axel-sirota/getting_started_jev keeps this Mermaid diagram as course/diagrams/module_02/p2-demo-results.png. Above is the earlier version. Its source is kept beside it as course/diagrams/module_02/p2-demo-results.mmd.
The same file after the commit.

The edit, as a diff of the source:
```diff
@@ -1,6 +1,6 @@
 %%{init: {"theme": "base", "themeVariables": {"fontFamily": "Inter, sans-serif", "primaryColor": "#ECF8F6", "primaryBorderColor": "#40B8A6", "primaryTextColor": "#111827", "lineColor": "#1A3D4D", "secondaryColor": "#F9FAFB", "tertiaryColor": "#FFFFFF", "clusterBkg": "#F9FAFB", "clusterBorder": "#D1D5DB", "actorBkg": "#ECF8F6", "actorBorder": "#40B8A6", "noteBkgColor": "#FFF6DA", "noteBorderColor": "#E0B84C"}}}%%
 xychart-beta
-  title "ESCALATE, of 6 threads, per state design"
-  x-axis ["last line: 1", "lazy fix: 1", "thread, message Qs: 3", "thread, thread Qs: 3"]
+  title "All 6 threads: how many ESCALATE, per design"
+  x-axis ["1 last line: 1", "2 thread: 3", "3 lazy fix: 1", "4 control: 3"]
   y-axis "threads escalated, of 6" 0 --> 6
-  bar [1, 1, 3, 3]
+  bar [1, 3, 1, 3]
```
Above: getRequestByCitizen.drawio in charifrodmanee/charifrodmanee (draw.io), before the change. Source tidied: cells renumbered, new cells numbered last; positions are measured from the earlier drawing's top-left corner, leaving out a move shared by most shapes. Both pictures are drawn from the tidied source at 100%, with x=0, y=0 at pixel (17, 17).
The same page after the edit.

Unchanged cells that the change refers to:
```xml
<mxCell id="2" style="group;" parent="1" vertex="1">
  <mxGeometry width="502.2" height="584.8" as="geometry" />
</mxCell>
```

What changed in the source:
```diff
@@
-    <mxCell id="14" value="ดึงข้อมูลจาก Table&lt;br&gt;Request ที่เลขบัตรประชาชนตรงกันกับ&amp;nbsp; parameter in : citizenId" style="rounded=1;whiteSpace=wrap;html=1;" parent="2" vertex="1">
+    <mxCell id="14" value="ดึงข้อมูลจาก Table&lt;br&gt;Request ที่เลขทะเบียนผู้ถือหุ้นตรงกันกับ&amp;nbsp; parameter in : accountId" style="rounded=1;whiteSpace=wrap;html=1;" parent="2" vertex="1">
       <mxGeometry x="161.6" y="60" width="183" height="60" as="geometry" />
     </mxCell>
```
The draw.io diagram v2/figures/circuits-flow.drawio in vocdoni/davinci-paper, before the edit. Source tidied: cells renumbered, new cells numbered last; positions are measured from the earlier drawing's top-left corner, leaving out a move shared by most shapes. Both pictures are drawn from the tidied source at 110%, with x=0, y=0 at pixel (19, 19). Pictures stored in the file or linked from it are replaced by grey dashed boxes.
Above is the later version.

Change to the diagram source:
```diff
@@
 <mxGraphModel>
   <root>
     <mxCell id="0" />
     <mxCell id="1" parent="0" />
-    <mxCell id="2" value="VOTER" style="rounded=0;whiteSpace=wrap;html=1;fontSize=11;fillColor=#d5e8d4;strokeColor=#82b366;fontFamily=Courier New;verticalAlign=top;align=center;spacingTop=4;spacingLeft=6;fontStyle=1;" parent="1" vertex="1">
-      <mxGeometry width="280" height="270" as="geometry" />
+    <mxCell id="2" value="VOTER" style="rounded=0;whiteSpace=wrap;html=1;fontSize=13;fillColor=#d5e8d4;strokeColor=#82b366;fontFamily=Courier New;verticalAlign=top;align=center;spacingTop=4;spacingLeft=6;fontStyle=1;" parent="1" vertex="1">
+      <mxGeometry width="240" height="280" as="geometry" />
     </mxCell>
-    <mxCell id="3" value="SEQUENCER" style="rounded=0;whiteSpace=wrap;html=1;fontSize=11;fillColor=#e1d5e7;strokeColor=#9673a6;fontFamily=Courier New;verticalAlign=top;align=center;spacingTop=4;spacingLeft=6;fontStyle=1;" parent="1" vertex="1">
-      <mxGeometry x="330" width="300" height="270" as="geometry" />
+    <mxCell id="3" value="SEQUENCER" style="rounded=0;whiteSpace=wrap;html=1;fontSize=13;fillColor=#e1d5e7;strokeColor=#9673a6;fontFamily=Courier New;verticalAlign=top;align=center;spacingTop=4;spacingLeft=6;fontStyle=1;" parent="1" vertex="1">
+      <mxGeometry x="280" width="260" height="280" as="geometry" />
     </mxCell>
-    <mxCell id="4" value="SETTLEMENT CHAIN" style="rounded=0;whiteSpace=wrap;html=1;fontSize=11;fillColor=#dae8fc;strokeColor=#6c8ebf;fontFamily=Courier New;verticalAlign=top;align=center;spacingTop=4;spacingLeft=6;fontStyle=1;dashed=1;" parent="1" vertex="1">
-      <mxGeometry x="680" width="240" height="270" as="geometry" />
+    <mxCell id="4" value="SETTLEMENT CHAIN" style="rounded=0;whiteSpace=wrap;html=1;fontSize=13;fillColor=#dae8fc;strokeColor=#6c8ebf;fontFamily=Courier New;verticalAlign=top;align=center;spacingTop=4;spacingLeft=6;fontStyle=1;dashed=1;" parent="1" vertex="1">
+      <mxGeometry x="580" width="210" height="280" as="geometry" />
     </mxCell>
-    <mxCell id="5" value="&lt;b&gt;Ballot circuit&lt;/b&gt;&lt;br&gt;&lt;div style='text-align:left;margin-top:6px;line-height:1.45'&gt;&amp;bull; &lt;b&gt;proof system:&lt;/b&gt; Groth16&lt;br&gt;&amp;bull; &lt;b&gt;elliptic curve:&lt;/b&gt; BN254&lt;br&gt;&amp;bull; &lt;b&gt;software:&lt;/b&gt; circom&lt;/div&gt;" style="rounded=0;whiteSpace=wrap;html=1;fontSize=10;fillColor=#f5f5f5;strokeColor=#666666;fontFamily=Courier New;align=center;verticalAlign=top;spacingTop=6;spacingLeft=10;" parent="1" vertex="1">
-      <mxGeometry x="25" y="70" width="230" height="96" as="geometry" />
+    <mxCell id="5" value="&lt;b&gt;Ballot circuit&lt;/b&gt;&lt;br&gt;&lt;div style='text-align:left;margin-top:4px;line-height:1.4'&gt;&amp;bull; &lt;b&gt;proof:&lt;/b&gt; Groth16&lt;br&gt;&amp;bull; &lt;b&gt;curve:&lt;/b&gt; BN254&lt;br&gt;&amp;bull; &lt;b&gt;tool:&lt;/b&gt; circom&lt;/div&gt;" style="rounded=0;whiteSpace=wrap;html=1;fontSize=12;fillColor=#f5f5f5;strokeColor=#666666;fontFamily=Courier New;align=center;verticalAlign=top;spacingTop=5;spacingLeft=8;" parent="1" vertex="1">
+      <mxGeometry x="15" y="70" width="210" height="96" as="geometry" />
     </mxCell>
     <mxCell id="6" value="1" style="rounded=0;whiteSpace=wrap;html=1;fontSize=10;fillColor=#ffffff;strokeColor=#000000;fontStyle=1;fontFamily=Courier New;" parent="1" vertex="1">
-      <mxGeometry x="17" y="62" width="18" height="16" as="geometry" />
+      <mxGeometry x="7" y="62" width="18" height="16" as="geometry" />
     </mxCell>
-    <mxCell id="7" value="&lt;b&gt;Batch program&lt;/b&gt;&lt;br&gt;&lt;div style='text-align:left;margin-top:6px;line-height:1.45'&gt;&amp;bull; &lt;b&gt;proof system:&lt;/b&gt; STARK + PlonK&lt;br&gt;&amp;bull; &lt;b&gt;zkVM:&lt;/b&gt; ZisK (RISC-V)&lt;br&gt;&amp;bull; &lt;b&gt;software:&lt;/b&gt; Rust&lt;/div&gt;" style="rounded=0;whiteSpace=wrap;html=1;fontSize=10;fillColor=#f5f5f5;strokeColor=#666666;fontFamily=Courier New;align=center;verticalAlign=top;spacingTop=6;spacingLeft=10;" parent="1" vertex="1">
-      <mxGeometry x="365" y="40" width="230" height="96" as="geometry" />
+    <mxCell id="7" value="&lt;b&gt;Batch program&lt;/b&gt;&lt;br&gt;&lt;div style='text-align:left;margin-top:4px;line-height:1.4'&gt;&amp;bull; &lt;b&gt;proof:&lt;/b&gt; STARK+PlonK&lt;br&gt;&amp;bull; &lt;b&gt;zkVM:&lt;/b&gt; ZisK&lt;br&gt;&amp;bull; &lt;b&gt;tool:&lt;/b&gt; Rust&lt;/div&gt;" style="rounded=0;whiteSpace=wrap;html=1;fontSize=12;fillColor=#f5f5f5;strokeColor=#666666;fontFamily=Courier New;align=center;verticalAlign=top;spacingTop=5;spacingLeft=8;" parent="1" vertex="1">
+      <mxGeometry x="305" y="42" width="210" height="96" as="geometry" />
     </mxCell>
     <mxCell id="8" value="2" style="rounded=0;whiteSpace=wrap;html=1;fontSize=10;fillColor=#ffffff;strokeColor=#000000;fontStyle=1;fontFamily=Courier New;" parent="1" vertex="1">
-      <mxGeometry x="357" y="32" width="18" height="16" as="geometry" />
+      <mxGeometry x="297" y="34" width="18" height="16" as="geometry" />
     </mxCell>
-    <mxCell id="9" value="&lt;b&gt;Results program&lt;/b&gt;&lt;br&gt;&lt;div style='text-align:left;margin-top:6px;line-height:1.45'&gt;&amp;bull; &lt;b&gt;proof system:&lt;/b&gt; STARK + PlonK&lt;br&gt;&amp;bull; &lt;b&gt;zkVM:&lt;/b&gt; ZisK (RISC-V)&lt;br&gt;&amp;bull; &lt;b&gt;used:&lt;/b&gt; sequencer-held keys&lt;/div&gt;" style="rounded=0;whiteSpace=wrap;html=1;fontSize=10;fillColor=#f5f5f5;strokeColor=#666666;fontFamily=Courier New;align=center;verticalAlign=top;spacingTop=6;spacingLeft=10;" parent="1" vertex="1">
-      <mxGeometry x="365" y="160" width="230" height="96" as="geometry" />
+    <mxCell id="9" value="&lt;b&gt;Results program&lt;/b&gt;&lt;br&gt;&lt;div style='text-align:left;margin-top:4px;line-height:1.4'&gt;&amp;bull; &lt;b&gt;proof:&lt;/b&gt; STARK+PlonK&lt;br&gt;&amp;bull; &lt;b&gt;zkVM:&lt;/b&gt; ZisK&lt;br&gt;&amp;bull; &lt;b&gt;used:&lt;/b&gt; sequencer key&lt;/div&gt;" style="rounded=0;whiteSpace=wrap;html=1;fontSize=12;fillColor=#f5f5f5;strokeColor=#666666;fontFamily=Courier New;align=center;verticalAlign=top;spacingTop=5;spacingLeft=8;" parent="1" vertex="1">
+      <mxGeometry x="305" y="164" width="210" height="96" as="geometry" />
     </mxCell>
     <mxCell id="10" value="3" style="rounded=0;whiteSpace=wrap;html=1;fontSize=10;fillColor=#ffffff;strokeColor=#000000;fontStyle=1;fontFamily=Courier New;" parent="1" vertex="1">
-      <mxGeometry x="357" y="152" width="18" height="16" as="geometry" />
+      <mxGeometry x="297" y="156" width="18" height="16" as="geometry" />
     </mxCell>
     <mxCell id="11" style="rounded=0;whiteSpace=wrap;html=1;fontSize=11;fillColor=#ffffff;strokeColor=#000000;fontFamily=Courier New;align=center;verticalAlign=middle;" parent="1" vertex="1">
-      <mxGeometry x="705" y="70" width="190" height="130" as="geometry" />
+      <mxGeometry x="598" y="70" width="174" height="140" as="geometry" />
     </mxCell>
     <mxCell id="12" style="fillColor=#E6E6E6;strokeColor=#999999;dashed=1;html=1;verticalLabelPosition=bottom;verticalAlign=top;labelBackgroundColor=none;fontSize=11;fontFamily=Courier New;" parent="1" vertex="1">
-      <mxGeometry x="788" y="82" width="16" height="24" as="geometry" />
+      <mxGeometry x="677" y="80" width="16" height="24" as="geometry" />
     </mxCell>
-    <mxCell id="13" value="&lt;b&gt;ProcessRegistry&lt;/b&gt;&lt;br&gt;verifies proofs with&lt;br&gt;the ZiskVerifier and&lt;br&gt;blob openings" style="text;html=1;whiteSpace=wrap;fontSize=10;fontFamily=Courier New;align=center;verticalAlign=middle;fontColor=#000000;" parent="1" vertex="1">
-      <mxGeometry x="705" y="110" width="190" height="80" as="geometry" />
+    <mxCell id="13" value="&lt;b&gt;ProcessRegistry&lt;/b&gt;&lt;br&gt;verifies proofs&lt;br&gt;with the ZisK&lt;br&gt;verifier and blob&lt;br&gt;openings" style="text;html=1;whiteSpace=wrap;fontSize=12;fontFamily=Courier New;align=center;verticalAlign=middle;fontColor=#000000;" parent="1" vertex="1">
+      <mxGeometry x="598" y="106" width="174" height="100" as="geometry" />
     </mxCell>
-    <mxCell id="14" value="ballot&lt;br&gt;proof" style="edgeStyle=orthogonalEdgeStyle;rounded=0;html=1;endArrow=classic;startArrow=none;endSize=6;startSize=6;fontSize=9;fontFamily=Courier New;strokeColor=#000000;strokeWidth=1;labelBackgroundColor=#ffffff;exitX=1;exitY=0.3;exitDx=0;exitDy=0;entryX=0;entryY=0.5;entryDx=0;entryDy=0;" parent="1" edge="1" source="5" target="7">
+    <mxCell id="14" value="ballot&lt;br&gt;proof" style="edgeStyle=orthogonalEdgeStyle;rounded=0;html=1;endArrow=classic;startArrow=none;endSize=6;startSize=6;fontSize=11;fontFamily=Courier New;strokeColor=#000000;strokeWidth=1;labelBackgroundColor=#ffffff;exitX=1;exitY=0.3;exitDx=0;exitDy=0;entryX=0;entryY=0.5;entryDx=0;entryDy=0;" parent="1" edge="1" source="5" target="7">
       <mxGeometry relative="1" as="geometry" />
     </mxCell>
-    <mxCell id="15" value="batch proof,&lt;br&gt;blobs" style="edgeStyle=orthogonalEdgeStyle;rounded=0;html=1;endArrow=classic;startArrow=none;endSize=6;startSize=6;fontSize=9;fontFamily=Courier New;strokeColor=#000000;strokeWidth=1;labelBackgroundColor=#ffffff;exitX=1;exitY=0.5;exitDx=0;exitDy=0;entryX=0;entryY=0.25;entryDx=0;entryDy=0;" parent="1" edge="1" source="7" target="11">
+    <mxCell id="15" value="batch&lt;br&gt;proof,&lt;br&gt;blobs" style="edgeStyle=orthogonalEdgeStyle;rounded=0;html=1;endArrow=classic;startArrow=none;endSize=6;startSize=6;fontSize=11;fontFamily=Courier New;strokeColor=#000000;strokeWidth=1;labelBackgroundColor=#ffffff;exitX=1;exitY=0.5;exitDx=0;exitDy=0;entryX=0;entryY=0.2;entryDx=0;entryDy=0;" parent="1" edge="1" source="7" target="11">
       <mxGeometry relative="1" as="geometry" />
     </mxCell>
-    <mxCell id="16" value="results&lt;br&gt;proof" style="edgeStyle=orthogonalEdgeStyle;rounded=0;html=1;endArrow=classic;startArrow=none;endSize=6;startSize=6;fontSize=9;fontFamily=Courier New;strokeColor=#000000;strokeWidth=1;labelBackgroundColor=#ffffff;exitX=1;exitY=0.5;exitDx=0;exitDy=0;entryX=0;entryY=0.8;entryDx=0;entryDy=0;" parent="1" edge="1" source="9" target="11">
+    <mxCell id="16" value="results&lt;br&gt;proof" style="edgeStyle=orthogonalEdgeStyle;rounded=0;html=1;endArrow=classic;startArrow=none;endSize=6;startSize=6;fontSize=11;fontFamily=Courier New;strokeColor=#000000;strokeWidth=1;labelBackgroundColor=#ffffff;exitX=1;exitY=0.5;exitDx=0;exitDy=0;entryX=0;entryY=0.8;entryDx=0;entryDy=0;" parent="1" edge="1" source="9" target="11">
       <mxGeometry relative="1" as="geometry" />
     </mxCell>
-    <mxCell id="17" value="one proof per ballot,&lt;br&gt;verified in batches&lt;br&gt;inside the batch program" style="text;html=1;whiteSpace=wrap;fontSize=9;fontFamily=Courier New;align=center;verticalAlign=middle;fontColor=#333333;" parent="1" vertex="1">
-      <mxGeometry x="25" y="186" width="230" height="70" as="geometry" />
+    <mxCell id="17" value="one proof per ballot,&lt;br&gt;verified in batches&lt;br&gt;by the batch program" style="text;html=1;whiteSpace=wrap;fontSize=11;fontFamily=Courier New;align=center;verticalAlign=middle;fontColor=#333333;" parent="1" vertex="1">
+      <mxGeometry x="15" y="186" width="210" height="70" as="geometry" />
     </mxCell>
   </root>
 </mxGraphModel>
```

[THE TASK]:
Line count for the string "same": give the number of lines in the listing that hold it, with no other output.

[ANSWER BELOW]:
2